The rate on 30-year loan soared from 3.93 percent last week to 4.46 percent this week — the biggest one-week jump in 26 years.
The effect on buyers' wallets in just the past two months is striking.
A buyer who locked in a 3.35 percent rate in early May on a $200,000 mortgage would pay $881 a month, according to Bankrate.com. The same mortgage at a 4.46 percent rate would run $1,008 a month.
The difference: $127 more a month, or $45,720 over the lifetime of the loan. Those figures don't include taxes, insurance or initial down payments.
Jed Kolko, chief economist at Trulia, a real estate data analysis firm, thinks many would-be buyers will start to take note.
“Some buyers will reconsider jumping into the market; others will speed up their (home) purchases before rates go higher,” Kolko said.
The rate hike occurs at a critical time. Low mortgage rates have helped fuel a housing recovery that has kept the economy growing modestly despite higher taxes and steep federal spending cuts.
In May, completed sales of previously occupied homes surpassed the 5 million mark for the first time in 3½ years. And those sales could rise further in June because the number of people who signed contracts to buy homes rose last month to the highest level since December 2006. There's generally a one- to two-month lag between a signed contract and a completed sale.
Greater demand, along with a tight supply of homes for sale, has driven up home prices. It's led to more home construction, which has spurred more jobs and contributed to economic growth.
Show commenting policy
TribLive commenting policy

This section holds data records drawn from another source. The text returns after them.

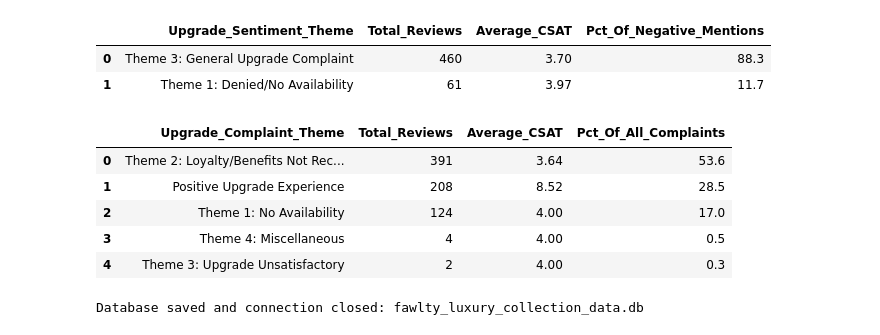
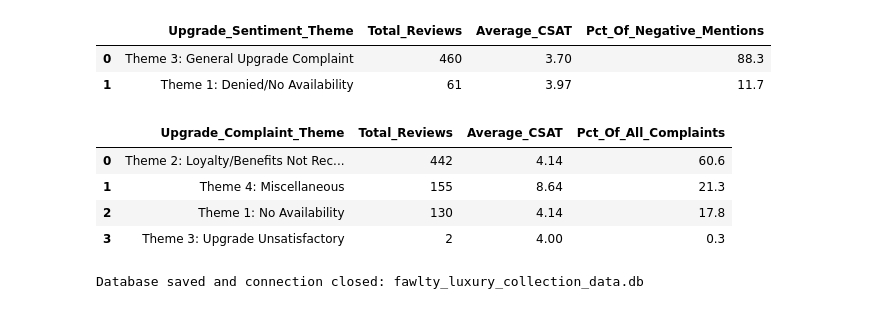
Before and after one commit to katherinexxxl/DM-Assignment-Group-32, a Jupyter notebook: database creation_duckdb.ipynb, the cells around one changed output. Drawn from its saved outputs; the diff is of its cells as text; code cells hidden in the pictures.

Commit message:
correct 3b v2 code to not include positive reviews in the table result

```diff
--- a/database creation_duckdb.ipynb
+++ b/database creation_duckdb.ipynb
@@ -456,12 +456,16 @@ Complaint_Categorization AS (
         csat_score,
         text,
         CASE
-            WHEN csat_score > 6
-                THEN 'Positive Upgrade Experience'
-            WHEN text LIKE '%availab%' OR text LIKE '%subject to%'
+            -- THEME 1: No Availability (23.8%)
+            -- Hotel cited availability/capacity as reason for no upgrade
+            WHEN text LIKE '%availab%'
+                 OR text LIKE '%subject to%'
                  OR text LIKE '%cited%'
                  OR text LIKE '%fully%'
             THEN 'Theme 1: No Availability'
+
+            -- THEME 2: Loyalty/Benefits Not Recognized (75.0%)
+            -- Customer's status/loyalty not acknowledged OR expectations ignored
             WHEN text LIKE '%status%'
                  OR text LIKE '%loyal%'
                  OR text LIKE '%member%'
@@ -469,43 +473,47 @@ Complaint_Categorization AS (
                  OR text LIKE '%benefit%'
                  OR (text LIKE '%ignored%' AND text LIKE '%expectation%')
             THEN 'Theme 2: Loyalty/Benefits Not Recognized'
+
+            -- THEME 3: Upgrade Unsatisfactory (0.4%)
+            -- Customer received upgrade but it didn't meet expectations
             WHEN (text LIKE '%received%'
                   OR text LIKE '%did offer%'
                   OR text LIKE '%provided%'
                   OR text LIKE '%offered%')
                  AND (text LIKE '%but%'
                       OR text LIKE '%however%'
                       OR text LIKE '%not ready%'
                       OR text LIKE '%not worth%')
             THEN 'Theme 3: Upgrade Unsatisfactory'
+
+            -- THEME 4: Miscellaneous (0.8%)
             ELSE 'Theme 4: Miscellaneous'
         END AS Upgrade_Complaint_Theme
     FROM Upgrade_Reviews
 ),
 Total_Complaints AS (
     SELECT COUNT(*) AS n
     FROM Complaint_Categorization
 )
 -- Step 3: Aggregate for the business report
 SELECT
     Upgrade_Complaint_Theme,
     COUNT(Review_ID) AS Total_Reviews,
     ROUND(AVG(csat_score), 2) AS Average_CSAT,
     ROUND(
         (COUNT(Review_ID) * 100.0) /
         NULLIF((SELECT n FROM Total_Complaints), 0),
     1) AS Pct_Of_All_Complaints
 FROM Complaint_Categorization
 GROUP BY Upgrade_Complaint_Theme
 ORDER BY Total_Reviews DESC
 """).df()
 # %% [output]
 |  | Upgrade_Complaint_Theme | Total_Reviews | Average_CSAT | Pct_Of_All_Complaints |
-| 0 | Theme 2: Loyalty/Benefits Not Rec... | 391 | 3.64 | 53.6 |
-| 1 | Positive Upgrade Experience | 208 | 8.52 | 28.5 |
-| 2 | Theme 1: No Availability | 124 | 4.00 | 17.0 |
-| 3 | Theme 4: Miscellaneous | 4 | 4.00 | 0.5 |
-| 4 | Theme 3: Upgrade Unsatisfactory | 2 | 4.00 | 0.3 |
+| 0 | Theme 2: Loyalty/Benefits Not Rec... | 442 | 4.14 | 60.6 |
+| 1 | Theme 4: Miscellaneous | 155 | 8.64 | 21.3 |
+| 2 | Theme 1: No Availability | 130 | 4.14 | 17.8 |
+| 3 | Theme 3: Upgrade Unsatisfactory | 2 | 4.00 | 0.3 |
 # %%
 # Close the connection
 con.close()
```
Also changed, not shown: parts of 2 cells of this notebook, 3 other files.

You are solely responsible for your comments and by using TribLive.com you agree to our Terms of Service.
We moderate comments. Our goal is to provide substantive commentary for a general readership. By screening submissions, we provide a space where readers can share intelligent and informed commentary that enhances the quality of our news and information.
While most comments will be posted if they are on-topic and not abusive, moderating decisions are subjective. We will make them as carefully and consistently as we can. Because of the volume of reader comments, we cannot review individual moderation decisions with readers.
We value thoughtful comments representing a range of views that make their point quickly and politely. We make an effort to protect discussions from repeated comments either by the same reader or different readers.
We follow the same standards for taste as the daily newspaper. A few things we won't tolerate: personal attacks, obscenity, vulgarity, profanity (including expletives and letters followed by dashes), commercial promotion, impersonations, incoherence, proselytizing and SHOUTING. Don't include URLs to Web sites.
We do not edit comments. They are either approved or deleted. We reserve the right to edit a comment that is quoted or excerpted in an article. In this case, we may fix spelling and punctuation.
We welcome strong opinions and criticism of our work, but we don't want comments to become bogged down with discussions of our policies and we will moderate accordingly.
We appreciate it when readers and people quoted in articles or blog posts point out errors of fact or emphasis and will investigate all assertions. But these suggestions should be sent via e-mail. To avoid distracting other readers, we won't publish comments that suggest a correction. Instead, corrections will be made in a blog post or in an article.
- Shareholder vote causes ATI to review executive pay packages
- Murray, Alpha notify West Virginia coal miners of layoffs
- Look for 1st rate hike this year, Yellen says
- Cheap oil can hurt economy
- 5 battles the ’16 Camaro needs to win
- Wal-Mart presses meat, egg suppliers on antibiotics, animal treatment
- Developer hopes to make Allegheny Center a tech hub
- Low price sparks sales run
- Pa. sees widespread job gains; jobless rate holds at 5.3%
- Consumer prices rose in April for 3rd straight month
- Electric versions of Asian rickshaw paves their way into U.S. market